In the UK, planning policy over the past decade or so has meant that houses are being built at high density with tiny so called 'gardens'. As discussed in The Free Lunch - Fairness with Freedom this does not necessarily help to promote a more ecologically favourable outcome. For more on this read the book. Look at the arguments for lower densities.
But there is one measure that local people can use to give themselves more space. If 6 residents in an area wish to have land to grow food they are empowered by the Small Holdings and Allotments Act 1908 to ask their Local Council to set allotments up and the Council must make efforts to acquire land. Many people, for £20 or less for a year's rent for a part-plot, would welcome the opportunity to have a bit of land to tend. Most District & City Councils will already have allotments but many small Parish Councils do not. It is a simple procedure for the Parish Council, once having received a petition from at least 6 residents to budget up to, say £10,000, to set up allotments. If they need to raise their council tax amount next year there should be time to set that in motion because the most difficult factor is usually finding suitable land which may incur delay.
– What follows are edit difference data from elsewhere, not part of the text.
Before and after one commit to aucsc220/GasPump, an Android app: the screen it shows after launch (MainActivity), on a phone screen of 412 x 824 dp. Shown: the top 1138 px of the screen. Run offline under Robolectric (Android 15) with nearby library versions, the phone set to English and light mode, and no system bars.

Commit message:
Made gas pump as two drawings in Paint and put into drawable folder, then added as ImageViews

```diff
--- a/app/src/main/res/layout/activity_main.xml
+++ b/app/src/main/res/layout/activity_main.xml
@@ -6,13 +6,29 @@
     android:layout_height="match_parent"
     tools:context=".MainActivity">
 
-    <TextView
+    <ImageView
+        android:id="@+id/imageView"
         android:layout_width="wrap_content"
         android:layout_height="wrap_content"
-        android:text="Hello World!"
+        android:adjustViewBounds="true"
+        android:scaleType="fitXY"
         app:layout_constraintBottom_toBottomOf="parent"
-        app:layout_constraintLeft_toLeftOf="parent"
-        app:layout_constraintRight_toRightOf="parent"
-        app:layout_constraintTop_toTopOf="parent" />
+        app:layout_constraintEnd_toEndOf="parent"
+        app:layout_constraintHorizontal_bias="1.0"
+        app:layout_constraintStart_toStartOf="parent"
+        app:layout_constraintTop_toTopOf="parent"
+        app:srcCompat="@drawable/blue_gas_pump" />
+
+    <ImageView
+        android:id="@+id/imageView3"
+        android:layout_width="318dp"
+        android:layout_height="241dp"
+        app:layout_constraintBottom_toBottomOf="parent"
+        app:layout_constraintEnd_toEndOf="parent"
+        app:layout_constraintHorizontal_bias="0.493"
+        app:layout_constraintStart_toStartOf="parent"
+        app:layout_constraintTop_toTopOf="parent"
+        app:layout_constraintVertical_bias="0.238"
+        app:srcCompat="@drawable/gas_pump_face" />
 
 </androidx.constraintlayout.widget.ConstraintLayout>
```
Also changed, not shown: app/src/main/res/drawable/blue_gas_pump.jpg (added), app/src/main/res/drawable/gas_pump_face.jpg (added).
Land can be rented, say on a three year extendable lease, or bought. Parish Councils can borrow money over a long period which makes a land purchase affordable even to a few hundred council tax payers in a small Parish Council's area.
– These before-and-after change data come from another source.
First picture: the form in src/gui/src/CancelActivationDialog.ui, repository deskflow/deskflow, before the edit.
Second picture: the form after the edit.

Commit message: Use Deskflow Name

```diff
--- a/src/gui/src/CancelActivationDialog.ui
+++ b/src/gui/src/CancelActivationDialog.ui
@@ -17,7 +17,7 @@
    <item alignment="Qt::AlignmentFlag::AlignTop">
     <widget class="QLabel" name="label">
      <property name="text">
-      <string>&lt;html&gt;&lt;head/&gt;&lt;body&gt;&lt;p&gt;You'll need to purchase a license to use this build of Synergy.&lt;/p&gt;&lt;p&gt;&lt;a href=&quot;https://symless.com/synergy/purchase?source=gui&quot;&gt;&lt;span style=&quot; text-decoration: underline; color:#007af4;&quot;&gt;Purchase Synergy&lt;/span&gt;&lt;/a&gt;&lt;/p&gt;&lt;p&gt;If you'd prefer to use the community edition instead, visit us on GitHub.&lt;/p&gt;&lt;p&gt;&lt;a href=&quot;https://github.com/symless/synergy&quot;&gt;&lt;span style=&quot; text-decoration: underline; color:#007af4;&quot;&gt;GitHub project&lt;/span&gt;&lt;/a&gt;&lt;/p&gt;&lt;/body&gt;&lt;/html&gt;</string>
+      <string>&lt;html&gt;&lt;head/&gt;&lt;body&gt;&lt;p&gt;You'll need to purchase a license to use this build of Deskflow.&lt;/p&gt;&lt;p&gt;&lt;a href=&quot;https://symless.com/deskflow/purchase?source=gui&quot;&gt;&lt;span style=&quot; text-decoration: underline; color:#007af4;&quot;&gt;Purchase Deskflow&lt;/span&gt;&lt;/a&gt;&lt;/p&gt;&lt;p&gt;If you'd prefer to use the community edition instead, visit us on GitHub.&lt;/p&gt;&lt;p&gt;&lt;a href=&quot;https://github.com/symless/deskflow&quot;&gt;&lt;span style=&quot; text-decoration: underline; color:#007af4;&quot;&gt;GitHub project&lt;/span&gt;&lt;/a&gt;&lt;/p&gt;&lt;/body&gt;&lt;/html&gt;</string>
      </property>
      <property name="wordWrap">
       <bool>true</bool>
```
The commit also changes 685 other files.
Council allotments are a longstanding and proven example of what David Cameron says about his Coalition Government's 'Big Society' idea: a 'big advance for people power'. Perhaps the legal model of popular local demand for allotments could be the way forward for all sorts of new local initiatives, although to have to act after the request of 6 residents to keep the local pub open might be pushing it a bit...
posted by Charles Bazlinton